Entries shown:

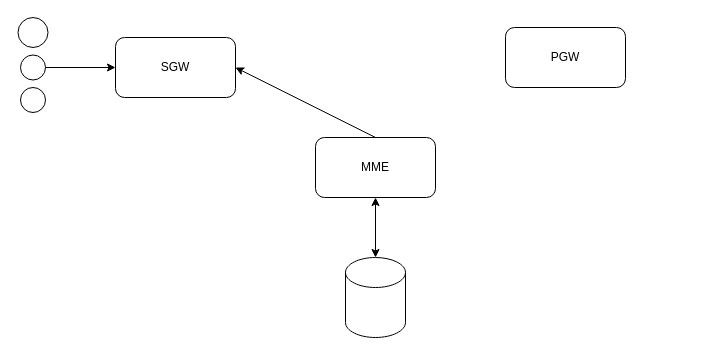
Before: system.drawio in sanzor/4G-Network-Evolved-Packet-Core, a draw.io diagram. Source tidied: cells renumbered, new cells numbered last; positions are measured from the earlier drawing's top-left corner, leaving out a move shared by most shapes. Both pictures are drawn from the tidied source at 100%, with x=0, y=0 at pixel (17, 17).
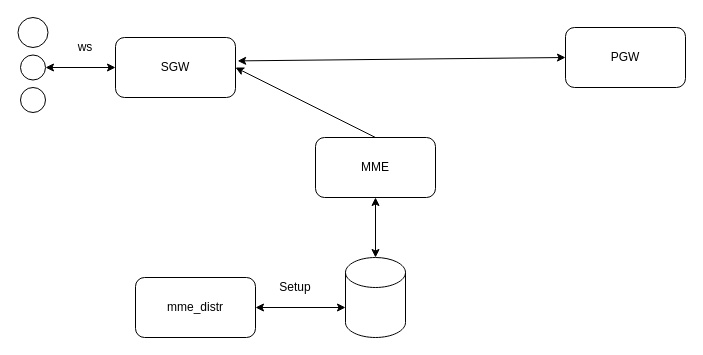
The same diagram, later.

What changed in the source:
```diff
@@
 <mxGraphModel>
   <root>
     <mxCell id="0" />
     <mxCell id="1" parent="0" />
     <mxCell id="2" value="PGW" style="rounded=1;whiteSpace=wrap;html=1;" parent="1" vertex="1">
-      <mxGeometry x="488" y="10" width="120" height="60" as="geometry" />
+      <mxGeometry x="548" y="10" width="120" height="60" as="geometry" />
     </mxCell>
     <mxCell id="3" value="MME" style="rounded=1;whiteSpace=wrap;html=1;" parent="1" vertex="1">
       <mxGeometry x="298" y="120" width="120" height="60" as="geometry" />
     </mxCell>
     <mxCell id="4" style="shape=cylinder3;whiteSpace=wrap;html=1;boundedLbl=1;backgroundOutline=1;size=15;" parent="1" vertex="1">
       <mxGeometry x="328" y="240" width="60" height="80" as="geometry" />
     </mxCell>
     <mxCell id="5" style="endArrow=classic;startArrow=classic;html=1;exitX=0.5;exitY=0;exitDx=0;exitDy=0;exitPerimeter=0;entryX=0.5;entryY=1;entryDx=0;entryDy=0;" parent="1" edge="1" source="4" target="3">
       <mxGeometry relative="1" as="geometry" />
     </mxCell>
     <mxCell id="6" value="SGW" style="rounded=1;whiteSpace=wrap;html=1;" parent="1" vertex="1">
       <mxGeometry x="98" y="20" width="120" height="60" as="geometry" />
     </mxCell>
     <mxCell id="7" style="ellipse;whiteSpace=wrap;html=1;" parent="1" vertex="1">
       <mxGeometry x="3" y="70" width="25" height="25" as="geometry" />
     </mxCell>
     <mxCell id="8" style="ellipse;whiteSpace=wrap;html=1;" parent="1" vertex="1">
       <mxGeometry x="3" y="37.5" width="25" height="25" as="geometry" />
     </mxCell>
     <mxCell id="9" style="ellipse;whiteSpace=wrap;html=1;" parent="1" vertex="1">
       <mxGeometry x="0.5" width="30" height="30" as="geometry" />
     </mxCell>
+    <mxCell id="11" style="endArrow=classic;html=1;exitX=0.5;exitY=0;exitDx=0;exitDy=0;entryX=1;entryY=0.5;entryDx=0;entryDy=0;" parent="1" edge="1" source="3" target="6">
+      <mxGeometry relative="1" as="geometry" />
+    </mxCell>
+    <mxCell id="12" value="mme_distr" style="rounded=1;whiteSpace=wrap;html=1;" parent="1" vertex="1">
+      <mxGeometry x="118" y="260" width="120" height="60" as="geometry" />
+    </mxCell>
+    <mxCell id="13" style="endArrow=classic;startArrow=classic;html=1;exitX=1;exitY=0.5;exitDx=0;exitDy=0;" parent="1" edge="1" source="12">
+      <mxGeometry relative="1" as="geometry">
+        <mxPoint x="328" y="290" as="targetPoint" />
+      </mxGeometry>
+    </mxCell>
+    <mxCell id="14" value="Setup" style="text;html=1;strokeColor=none;fillColor=none;align=center;verticalAlign=middle;whiteSpace=wrap;rounded=0;" parent="1" vertex="1">
+      <mxGeometry x="258" y="260" width="40" height="20" as="geometry" />
+    </mxCell>
+    <mxCell id="15" value="ws" style="text;html=1;strokeColor=none;fillColor=none;align=center;verticalAlign=middle;whiteSpace=wrap;rounded=0;" parent="1" vertex="1">
+      <mxGeometry x="48" y="20" width="40" height="20" as="geometry" />
+    </mxCell>
-    <mxCell id="10" style="endArrow=classic;html=1;exitX=1;exitY=0.5;exitDx=0;exitDy=0;entryX=0;entryY=0.5;entryDx=0;entryDy=0;" parent="1" edge="1" source="8" target="6">
+    <mxCell id="10" style="endArrow=classic;startArrow=classic;html=1;exitX=1;exitY=0.5;exitDx=0;exitDy=0;entryX=0;entryY=0.5;entryDx=0;entryDy=0;" parent="1" edge="1" source="8" target="6">
       <mxGeometry relative="1" as="geometry" />
     </mxCell>
-    <mxCell id="11" style="endArrow=classic;html=1;exitX=0.5;exitY=0;exitDx=0;exitDy=0;entryX=1;entryY=0.5;entryDx=0;entryDy=0;" parent="1" edge="1" source="3" target="6">
-      <mxGeometry relative="1" as="geometry" />
-    </mxCell>
+    <mxCell id="16" style="endArrow=classic;startArrow=classic;html=1;exitX=1.018;exitY=0.39;exitDx=0;exitDy=0;exitPerimeter=0;entryX=0;entryY=0.5;entryDx=0;entryDy=0;" parent="1" edge="1" source="6" target="2">
+      <mxGeometry relative="1" as="geometry" />
+    </mxCell>
   </root>
 </mxGraphModel>
```
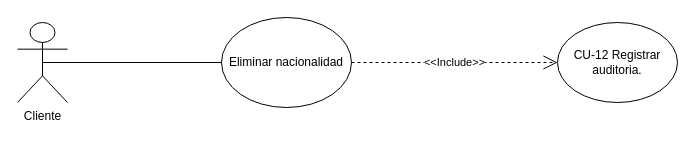
The draw.io diagram Diagrama sin título.drawio in AlfredoZC/prologProject, before the edit. Source tidied: cells renumbered, new cells numbered last; positions are measured from the earlier drawing's top-left corner, leaving out a move shared by most shapes. Both pictures are drawn from the tidied source at 100%, with x=0, y=0 at pixel (17, 17).
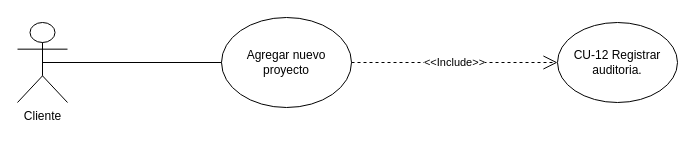
The same diagram, later.

Commit message:
CU-10 Agregar nuevo proyecto.drawio

What changed in the source:
```diff
@@
 <mxGraphModel>
   <root>
     <mxCell id="0" />
     <mxCell id="1" parent="0" />
-    <mxCell id="2" value="Eliminar nacionalidad" style="ellipse;whiteSpace=wrap;html=1;" parent="1" vertex="1">
+    <mxCell id="2" value="Agregar nuevo proyecto" style="ellipse;whiteSpace=wrap;html=1;" parent="1" vertex="1">
       <mxGeometry x="204" width="130" height="90" as="geometry" />
     </mxCell>
     <mxCell id="3" value="CU-12 Registrar auditoria." style="ellipse;whiteSpace=wrap;html=1;" parent="1" vertex="1">
       <mxGeometry x="540" y="5" width="120" height="80" as="geometry" />
     </mxCell>
     <mxCell id="4" value="&amp;lt;&amp;lt;Include&amp;gt;&amp;gt;" style="endArrow=open;endSize=12;dashed=1;html=1;rounded=0;exitX=1;exitY=0.5;exitDx=0;exitDy=0;entryX=0;entryY=0.5;entryDx=0;entryDy=0;" parent="1" edge="1" source="2" target="3">
       <mxGeometry relative="1" as="geometry" />
     </mxCell>
     <mxCell id="5" value="Cliente" style="shape=umlActor;verticalLabelPosition=bottom;verticalAlign=top;html=1;outlineConnect=0;" parent="1" vertex="1">
       <mxGeometry y="5" width="50" height="80" as="geometry" />
     </mxCell>
     <mxCell id="6" style="endArrow=none;html=1;edgeStyle=orthogonalEdgeStyle;rounded=0;exitX=0.5;exitY=0.5;exitDx=0;exitDy=0;exitPerimeter=0;entryX=0;entryY=0.5;entryDx=0;entryDy=0;" parent="1" edge="1" source="5" target="2">
       <mxGeometry relative="1" as="geometry" />
     </mxCell>
   </root>
 </mxGraphModel>
```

What is expected: Tell how many lines in the material above have the string "value", using only the number.

Answer to the problem: 11